Today was a good day with what I’m calling “the fellowship”. We made good time through the forest and down into Ages where we had lunch. Great little place – they made fresh sandwiches while we waited. Big sandwiches. So much that 4 were too much for the 6 of us.
After lunch and s couple of photos we were on the road again. I bagged the place I booked for the night in Atapuerca and decided to join with the group at an albergue further down the road. It’ll make a shorter day tomorrow. It’s a shared room, but that’s what I would have had anyway – and I’m with my friends, so it’s much better.
I felt really good today – perhaps the best yet. Total of 24 km. I could have gone further.
Dinner at the Albergue tonight for 12 Euro. I’m sure it won’t be as good as last night, but good enough.
No laundry facilities, but there is a clothesline so hand washing and using the clothesline will do.
Weather was good walking, as much forest as farmland, with a trek over a peak with a cross monument. This is an area with history of early mankind…. There is a museum in Burgos dedicated to that. I’m going to go through Burgos without stopping so that will be on the list for return trip.
In fact, there is a UNESCO World Heritage Site near Atapuerca devoted to the archaeology of early mankind that’s been discovered there.
I discovered some large, concentric stone circles along the Camino as it crosses a hill southwest of Atapuerca – they look ancient, but I don’t know whether they’re part of the early mankind discoveries.
Dinner was OK but nothing special. The wine was awful. But we had good conversation with a couple of Australians and a Korean as well as with our group. And then there were the Italian folks having a good time at dinner.

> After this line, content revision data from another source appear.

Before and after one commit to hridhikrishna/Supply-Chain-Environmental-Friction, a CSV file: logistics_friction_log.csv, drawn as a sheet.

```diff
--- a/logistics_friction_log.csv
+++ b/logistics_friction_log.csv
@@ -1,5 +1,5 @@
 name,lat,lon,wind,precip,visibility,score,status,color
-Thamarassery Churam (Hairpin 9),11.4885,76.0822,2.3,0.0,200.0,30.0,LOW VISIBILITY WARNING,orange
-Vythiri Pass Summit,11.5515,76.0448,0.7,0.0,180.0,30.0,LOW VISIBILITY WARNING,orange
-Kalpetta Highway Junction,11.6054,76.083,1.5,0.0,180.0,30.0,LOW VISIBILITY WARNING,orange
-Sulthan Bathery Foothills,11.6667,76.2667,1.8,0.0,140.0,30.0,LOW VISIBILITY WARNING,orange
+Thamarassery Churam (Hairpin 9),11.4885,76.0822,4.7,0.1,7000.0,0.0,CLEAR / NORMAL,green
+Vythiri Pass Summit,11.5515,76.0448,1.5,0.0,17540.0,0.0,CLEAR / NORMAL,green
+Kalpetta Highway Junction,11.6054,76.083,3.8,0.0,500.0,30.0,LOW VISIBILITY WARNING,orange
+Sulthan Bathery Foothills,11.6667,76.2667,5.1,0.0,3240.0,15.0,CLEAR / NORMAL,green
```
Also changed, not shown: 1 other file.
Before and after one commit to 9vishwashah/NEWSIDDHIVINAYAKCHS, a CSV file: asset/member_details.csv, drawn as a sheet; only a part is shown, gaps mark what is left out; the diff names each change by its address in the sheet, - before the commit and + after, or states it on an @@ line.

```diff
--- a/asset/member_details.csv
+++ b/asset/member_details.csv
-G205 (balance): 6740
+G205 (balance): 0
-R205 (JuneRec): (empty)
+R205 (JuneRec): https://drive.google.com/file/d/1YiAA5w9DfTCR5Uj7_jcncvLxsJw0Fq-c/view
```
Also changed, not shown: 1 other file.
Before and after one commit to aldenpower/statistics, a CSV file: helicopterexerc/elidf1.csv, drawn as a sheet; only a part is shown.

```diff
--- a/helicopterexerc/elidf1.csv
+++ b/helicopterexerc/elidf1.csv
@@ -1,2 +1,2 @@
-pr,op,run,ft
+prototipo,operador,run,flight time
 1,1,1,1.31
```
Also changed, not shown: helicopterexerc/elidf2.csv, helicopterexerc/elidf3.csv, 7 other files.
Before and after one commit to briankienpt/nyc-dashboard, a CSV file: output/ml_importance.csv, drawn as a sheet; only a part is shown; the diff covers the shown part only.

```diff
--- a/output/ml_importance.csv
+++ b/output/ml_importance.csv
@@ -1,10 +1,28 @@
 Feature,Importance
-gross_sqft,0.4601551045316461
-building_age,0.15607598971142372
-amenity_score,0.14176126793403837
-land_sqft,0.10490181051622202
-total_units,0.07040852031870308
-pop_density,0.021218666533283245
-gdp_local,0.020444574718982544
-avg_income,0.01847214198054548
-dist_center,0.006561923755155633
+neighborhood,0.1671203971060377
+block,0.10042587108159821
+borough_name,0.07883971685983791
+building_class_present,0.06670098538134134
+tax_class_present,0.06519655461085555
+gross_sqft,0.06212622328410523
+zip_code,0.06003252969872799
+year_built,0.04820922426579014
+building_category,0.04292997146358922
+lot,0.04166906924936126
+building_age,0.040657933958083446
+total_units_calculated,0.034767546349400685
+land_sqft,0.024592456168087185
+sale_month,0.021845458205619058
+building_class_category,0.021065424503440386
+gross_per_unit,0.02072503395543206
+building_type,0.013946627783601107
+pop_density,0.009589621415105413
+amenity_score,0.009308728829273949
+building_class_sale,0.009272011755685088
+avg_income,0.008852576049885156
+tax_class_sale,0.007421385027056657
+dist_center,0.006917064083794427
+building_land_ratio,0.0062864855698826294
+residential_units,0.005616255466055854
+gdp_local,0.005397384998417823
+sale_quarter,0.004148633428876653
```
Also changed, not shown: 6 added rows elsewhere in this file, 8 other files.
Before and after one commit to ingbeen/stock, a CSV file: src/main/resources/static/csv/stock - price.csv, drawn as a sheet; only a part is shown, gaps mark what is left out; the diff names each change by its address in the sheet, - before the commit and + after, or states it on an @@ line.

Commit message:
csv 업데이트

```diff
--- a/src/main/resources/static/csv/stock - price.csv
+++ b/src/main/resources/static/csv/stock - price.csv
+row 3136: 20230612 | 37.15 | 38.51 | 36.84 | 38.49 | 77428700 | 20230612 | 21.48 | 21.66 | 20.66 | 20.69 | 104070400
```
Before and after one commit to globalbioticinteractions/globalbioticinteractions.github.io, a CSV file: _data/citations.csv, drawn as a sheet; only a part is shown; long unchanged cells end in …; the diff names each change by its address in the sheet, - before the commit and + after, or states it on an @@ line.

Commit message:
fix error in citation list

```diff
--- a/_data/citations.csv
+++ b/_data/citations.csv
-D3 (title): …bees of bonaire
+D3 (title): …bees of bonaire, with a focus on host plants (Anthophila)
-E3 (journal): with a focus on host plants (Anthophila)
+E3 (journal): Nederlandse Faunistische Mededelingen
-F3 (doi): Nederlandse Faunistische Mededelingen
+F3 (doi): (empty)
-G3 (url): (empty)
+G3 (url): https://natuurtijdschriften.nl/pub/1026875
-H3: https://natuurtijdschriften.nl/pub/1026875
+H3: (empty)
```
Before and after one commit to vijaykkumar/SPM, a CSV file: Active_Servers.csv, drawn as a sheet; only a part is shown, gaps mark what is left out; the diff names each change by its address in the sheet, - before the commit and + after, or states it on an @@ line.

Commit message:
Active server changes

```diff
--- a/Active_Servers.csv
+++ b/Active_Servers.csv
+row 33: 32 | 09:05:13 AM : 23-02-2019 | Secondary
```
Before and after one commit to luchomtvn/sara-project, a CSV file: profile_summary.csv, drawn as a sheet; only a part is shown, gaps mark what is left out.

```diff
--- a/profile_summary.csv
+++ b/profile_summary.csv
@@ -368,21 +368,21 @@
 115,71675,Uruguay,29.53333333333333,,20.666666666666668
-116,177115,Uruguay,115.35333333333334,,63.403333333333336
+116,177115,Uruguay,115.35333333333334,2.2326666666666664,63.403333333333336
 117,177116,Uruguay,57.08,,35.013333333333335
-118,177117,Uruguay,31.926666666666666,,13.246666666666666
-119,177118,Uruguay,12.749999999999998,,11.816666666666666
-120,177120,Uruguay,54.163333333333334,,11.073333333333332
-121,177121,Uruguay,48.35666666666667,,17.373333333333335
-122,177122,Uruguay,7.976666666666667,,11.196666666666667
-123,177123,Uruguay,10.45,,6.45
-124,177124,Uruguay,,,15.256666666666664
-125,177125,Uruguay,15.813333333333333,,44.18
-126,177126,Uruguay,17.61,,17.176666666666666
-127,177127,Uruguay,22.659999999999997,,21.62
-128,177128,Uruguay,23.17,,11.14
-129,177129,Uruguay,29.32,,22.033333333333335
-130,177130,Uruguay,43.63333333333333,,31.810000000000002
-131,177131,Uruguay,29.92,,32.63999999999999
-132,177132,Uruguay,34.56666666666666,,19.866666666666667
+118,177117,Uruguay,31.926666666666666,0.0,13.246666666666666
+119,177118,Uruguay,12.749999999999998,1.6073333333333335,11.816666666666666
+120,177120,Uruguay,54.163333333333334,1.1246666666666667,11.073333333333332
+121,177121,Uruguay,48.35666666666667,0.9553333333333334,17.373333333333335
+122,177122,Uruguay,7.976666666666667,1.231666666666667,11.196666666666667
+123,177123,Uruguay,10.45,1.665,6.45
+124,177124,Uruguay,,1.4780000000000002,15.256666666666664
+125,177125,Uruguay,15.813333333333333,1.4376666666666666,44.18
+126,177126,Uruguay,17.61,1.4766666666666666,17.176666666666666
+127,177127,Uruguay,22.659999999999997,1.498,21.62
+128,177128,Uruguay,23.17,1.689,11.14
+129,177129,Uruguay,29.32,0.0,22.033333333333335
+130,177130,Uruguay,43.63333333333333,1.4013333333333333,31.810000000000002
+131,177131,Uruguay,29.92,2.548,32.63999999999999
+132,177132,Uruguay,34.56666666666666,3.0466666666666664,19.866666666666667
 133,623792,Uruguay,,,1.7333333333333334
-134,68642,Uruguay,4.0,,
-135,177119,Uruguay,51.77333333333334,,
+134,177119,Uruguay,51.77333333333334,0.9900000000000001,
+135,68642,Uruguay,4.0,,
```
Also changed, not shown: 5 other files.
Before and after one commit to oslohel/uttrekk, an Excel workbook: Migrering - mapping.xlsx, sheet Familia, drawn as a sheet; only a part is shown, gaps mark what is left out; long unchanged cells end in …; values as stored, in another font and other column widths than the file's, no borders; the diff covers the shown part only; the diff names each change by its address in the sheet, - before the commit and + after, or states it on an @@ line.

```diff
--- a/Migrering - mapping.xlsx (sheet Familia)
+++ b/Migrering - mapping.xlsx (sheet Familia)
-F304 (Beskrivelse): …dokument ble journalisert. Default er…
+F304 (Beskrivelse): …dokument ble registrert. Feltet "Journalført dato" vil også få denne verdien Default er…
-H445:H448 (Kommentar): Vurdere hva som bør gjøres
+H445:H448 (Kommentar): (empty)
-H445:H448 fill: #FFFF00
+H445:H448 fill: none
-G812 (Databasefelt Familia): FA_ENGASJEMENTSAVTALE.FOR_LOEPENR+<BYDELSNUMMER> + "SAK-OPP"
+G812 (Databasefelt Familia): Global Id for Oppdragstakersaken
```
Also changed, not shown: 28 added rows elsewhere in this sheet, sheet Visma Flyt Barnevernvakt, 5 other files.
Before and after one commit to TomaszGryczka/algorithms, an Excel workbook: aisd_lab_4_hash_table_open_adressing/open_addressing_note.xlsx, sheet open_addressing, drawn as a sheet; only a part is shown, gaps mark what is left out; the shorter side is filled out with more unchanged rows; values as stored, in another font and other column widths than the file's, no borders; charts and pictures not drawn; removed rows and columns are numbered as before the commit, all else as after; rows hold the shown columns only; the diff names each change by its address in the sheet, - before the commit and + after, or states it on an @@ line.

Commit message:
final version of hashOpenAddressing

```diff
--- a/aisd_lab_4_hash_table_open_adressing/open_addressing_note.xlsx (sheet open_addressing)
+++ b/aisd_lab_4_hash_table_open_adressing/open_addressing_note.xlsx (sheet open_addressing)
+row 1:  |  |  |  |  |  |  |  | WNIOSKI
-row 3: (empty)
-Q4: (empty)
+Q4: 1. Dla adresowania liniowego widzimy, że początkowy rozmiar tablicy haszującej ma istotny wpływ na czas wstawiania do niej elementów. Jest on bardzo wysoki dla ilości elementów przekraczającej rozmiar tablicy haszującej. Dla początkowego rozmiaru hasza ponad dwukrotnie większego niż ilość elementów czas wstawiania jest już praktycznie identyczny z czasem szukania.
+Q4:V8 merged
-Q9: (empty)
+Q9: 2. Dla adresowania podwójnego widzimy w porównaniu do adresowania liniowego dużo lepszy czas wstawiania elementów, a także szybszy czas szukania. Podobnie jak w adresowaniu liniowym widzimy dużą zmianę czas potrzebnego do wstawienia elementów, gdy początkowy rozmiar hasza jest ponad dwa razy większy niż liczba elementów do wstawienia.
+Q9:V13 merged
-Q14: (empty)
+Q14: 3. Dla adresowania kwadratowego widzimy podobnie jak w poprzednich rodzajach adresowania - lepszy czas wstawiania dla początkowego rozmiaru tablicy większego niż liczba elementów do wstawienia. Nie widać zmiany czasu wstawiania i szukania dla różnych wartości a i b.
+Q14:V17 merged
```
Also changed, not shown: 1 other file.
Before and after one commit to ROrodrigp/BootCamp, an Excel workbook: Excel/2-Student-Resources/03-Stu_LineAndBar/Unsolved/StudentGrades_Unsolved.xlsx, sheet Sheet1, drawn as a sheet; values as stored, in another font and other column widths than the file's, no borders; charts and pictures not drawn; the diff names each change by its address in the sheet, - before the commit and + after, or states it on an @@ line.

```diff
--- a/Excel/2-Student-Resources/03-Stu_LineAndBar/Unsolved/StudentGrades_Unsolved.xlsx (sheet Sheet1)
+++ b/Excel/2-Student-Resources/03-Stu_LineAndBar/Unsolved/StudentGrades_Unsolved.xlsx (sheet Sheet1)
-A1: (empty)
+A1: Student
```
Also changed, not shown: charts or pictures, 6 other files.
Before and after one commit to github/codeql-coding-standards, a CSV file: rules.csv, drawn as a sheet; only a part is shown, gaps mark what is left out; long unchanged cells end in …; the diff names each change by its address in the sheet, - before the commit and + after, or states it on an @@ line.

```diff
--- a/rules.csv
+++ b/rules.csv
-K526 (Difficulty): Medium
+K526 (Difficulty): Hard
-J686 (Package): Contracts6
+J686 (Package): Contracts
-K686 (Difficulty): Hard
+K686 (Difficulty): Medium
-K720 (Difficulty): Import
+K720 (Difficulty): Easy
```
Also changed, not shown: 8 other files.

The 5-bed shared room will only have 4 folks: two of my American friends, myself, and a Danish woman that took up the offer to take a bed in the room. We should all get along.